• [DIRECTIONS]: Filter the entries down to the lines holding "section", then copy those lines.

======== INFORMATION

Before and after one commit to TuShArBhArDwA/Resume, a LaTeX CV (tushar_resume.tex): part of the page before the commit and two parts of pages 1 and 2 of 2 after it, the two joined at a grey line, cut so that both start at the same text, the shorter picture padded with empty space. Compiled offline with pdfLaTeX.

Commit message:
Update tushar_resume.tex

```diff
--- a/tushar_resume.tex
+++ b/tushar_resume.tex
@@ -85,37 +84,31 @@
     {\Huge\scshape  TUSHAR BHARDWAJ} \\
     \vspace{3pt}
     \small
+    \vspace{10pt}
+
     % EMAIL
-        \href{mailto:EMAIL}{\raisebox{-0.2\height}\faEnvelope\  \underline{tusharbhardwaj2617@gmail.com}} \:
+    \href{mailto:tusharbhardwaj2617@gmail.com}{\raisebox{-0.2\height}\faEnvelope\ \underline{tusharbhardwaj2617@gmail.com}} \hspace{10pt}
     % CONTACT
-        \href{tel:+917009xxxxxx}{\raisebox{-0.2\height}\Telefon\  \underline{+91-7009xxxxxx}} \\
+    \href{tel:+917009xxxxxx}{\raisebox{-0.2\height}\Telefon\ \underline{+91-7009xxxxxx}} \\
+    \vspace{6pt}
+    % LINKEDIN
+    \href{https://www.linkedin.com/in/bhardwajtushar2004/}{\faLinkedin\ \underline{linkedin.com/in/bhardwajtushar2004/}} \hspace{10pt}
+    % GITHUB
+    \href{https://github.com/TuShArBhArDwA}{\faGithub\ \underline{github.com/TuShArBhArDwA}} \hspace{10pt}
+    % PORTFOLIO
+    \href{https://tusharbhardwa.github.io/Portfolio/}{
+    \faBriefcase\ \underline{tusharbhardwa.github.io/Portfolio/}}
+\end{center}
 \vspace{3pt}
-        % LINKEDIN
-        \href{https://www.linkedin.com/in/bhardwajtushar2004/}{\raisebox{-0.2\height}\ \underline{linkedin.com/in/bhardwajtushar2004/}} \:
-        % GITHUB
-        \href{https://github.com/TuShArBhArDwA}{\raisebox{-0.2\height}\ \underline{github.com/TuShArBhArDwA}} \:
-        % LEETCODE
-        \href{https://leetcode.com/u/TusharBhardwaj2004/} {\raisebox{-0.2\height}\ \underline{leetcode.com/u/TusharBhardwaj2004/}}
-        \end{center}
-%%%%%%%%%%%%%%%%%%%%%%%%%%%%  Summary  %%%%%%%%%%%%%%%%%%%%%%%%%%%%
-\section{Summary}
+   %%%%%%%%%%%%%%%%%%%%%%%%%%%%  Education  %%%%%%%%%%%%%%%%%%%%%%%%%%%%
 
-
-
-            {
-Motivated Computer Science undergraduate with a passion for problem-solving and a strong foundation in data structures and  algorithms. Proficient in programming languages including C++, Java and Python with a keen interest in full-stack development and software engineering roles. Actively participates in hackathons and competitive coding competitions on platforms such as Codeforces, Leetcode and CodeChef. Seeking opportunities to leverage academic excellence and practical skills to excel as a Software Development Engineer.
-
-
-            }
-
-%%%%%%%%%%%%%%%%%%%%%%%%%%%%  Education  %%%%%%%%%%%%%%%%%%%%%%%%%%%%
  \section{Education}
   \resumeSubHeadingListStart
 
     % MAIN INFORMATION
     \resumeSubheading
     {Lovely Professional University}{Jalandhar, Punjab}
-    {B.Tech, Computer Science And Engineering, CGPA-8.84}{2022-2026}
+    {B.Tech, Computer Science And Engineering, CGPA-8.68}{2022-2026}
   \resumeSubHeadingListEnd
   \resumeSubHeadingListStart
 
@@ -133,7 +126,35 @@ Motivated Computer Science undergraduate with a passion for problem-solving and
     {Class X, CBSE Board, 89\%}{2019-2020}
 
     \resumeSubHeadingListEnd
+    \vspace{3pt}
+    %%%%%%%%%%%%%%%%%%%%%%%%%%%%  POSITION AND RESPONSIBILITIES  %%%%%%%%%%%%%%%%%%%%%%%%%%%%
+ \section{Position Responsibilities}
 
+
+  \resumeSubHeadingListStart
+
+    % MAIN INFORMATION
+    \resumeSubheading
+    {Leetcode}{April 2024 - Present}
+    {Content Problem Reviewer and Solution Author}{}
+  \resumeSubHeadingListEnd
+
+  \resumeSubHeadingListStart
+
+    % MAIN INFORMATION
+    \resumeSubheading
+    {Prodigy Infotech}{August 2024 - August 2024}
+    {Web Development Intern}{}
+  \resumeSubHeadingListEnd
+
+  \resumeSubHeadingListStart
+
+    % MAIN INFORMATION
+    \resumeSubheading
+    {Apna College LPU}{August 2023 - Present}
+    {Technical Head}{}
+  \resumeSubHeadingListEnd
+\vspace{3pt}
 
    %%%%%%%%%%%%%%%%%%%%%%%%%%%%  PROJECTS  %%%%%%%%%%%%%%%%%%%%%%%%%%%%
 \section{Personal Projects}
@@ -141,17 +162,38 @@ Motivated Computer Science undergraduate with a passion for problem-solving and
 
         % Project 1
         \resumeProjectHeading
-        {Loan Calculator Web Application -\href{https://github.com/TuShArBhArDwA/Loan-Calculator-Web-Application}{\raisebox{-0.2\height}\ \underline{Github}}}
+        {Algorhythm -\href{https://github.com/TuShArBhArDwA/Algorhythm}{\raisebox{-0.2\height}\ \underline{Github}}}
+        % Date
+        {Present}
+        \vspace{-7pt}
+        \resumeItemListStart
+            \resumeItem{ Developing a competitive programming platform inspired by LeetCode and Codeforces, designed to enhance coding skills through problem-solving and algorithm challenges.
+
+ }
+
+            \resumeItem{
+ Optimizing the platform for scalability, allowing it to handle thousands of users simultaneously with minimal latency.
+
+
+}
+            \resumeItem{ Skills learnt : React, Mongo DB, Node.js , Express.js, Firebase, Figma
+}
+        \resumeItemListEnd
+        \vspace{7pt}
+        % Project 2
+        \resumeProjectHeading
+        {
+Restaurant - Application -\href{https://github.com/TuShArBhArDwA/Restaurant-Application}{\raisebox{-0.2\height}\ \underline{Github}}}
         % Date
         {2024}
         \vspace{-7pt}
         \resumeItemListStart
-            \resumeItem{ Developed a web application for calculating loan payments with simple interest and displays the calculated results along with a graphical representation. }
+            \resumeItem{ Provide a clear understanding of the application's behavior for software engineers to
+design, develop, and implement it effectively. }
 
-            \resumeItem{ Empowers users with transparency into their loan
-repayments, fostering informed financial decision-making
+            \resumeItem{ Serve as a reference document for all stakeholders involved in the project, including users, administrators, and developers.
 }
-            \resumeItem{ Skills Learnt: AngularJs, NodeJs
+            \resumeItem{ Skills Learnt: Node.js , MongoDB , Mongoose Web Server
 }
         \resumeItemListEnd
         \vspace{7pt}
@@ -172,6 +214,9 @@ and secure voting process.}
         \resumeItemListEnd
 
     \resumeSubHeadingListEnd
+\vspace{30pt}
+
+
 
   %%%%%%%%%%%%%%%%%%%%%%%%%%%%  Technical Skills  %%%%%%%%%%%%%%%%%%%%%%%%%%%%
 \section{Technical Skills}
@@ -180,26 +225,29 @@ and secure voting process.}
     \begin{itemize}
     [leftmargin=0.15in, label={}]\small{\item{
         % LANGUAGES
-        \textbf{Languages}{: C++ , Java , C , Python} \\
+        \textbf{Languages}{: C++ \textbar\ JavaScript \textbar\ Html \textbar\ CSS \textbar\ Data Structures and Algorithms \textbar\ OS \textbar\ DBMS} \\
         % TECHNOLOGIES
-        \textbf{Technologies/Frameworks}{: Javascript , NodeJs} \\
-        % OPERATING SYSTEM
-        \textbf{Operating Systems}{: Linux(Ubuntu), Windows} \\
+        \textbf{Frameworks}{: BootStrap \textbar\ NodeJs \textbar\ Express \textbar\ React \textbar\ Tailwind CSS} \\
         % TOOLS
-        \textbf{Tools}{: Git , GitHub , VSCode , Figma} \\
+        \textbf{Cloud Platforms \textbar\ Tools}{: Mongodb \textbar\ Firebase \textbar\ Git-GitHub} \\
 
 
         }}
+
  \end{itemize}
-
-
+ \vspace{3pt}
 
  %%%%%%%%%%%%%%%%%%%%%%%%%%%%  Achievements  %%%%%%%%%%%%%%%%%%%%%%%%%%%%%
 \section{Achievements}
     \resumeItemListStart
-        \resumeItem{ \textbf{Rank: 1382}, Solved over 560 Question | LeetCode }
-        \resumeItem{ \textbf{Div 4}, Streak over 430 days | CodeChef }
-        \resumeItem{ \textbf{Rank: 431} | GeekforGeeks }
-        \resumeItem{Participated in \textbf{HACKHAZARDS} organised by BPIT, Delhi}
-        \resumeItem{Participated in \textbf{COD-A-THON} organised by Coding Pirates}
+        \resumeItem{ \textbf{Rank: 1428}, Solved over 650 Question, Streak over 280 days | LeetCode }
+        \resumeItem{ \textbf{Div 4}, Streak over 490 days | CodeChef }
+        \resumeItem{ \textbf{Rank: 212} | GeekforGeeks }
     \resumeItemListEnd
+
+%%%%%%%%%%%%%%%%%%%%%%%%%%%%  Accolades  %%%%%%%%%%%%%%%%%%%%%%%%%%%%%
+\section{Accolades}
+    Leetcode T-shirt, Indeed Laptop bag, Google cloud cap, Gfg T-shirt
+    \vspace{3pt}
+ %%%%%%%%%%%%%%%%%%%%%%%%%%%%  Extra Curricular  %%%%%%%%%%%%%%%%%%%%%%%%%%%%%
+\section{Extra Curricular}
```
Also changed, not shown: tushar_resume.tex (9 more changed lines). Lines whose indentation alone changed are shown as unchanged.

================

• [COMPLETED EXERCISE]:
-\section{Summary}
  \section{Education}
+ \section{Position Responsibilities}
 \section{Personal Projects}
 \section{Technical Skills}
 \section{Achievements}
+\section{Accolades}
+\section{Extra Curricular}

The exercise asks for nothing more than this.